Required action → Copying nothing before it, reproduce the line that holds "-const foreground = ref('#e7c296');" and every line after it in the data, exactly.
Extracted entries below:
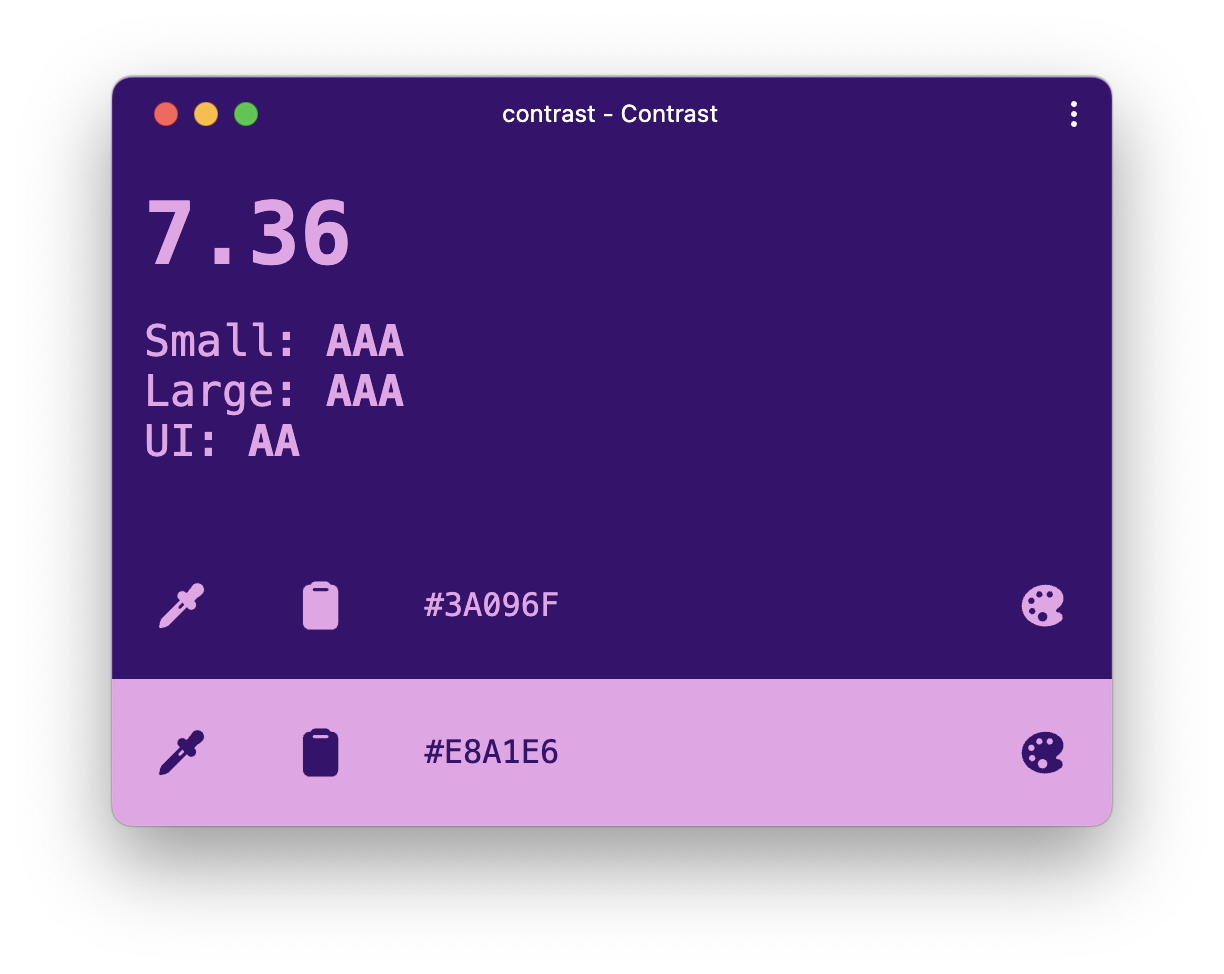
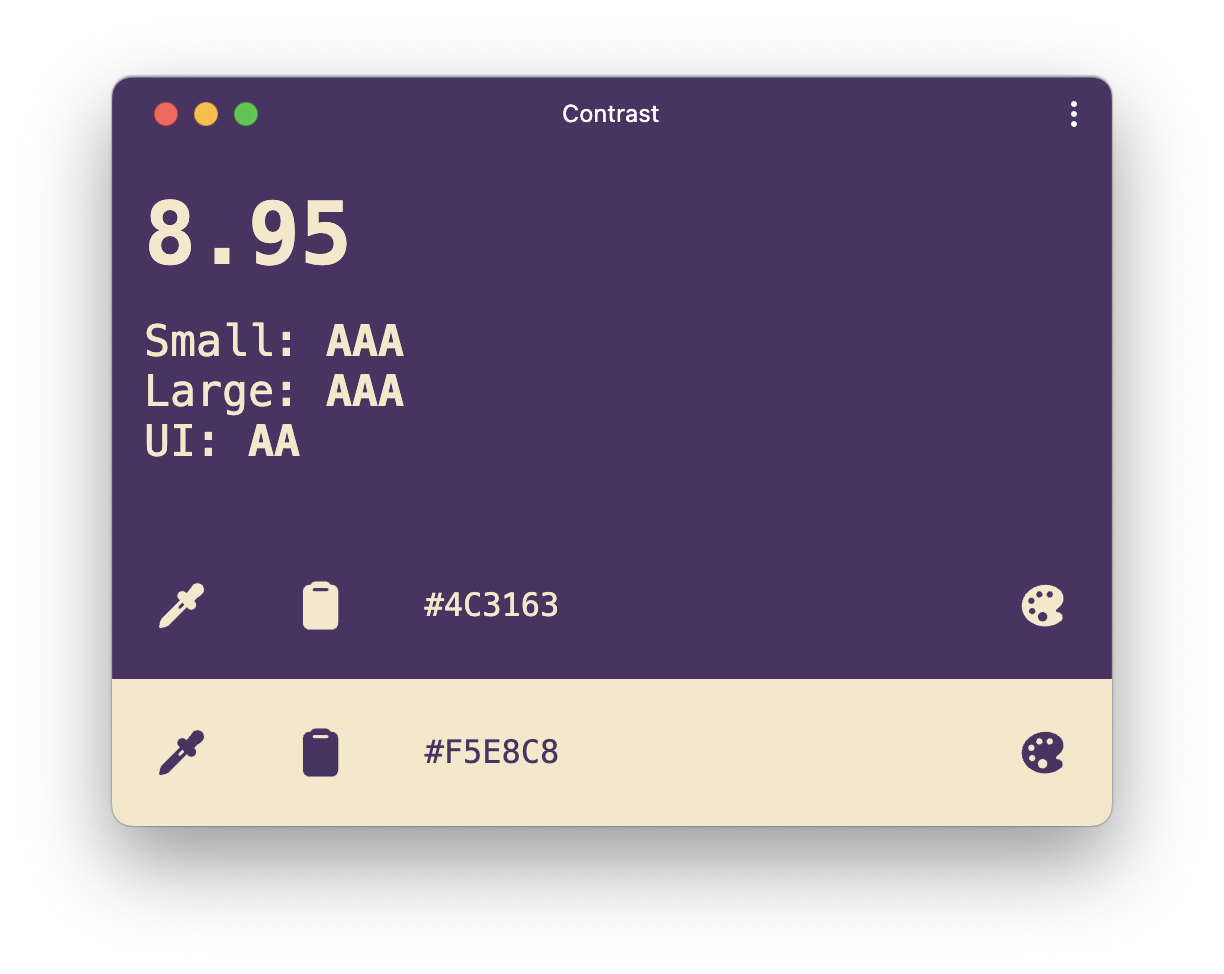
feat: use new default colors

diff --git a/src/App.vue b/src/App.vue
@@ -23,8 +23,8 @@ const getContrast = () => {
   return ratio.toString().match(/^-?\d+(?:\.\d{0,2})?/)[0];
 }
 
-const foreground = ref('#e7c296');
-const background = ref('#29344b');
+const foreground = ref('#f5e8c8');
+const background = ref('#4c3163');
 const contrast = ref(getContrast())
 const metaThemeColor = document.querySelector('meta[name=theme-color]') as HTMLMetaElement;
End of Extracted entries.
Reply →
-const foreground = ref('#e7c296');
-const background = ref('#29344b');
+const foreground = ref('#f5e8c8');
+const background = ref('#4c3163');
 const contrast = ref(getContrast())
 const metaThemeColor = document.querySelector('meta[name=theme-color]') as HTMLMetaElement;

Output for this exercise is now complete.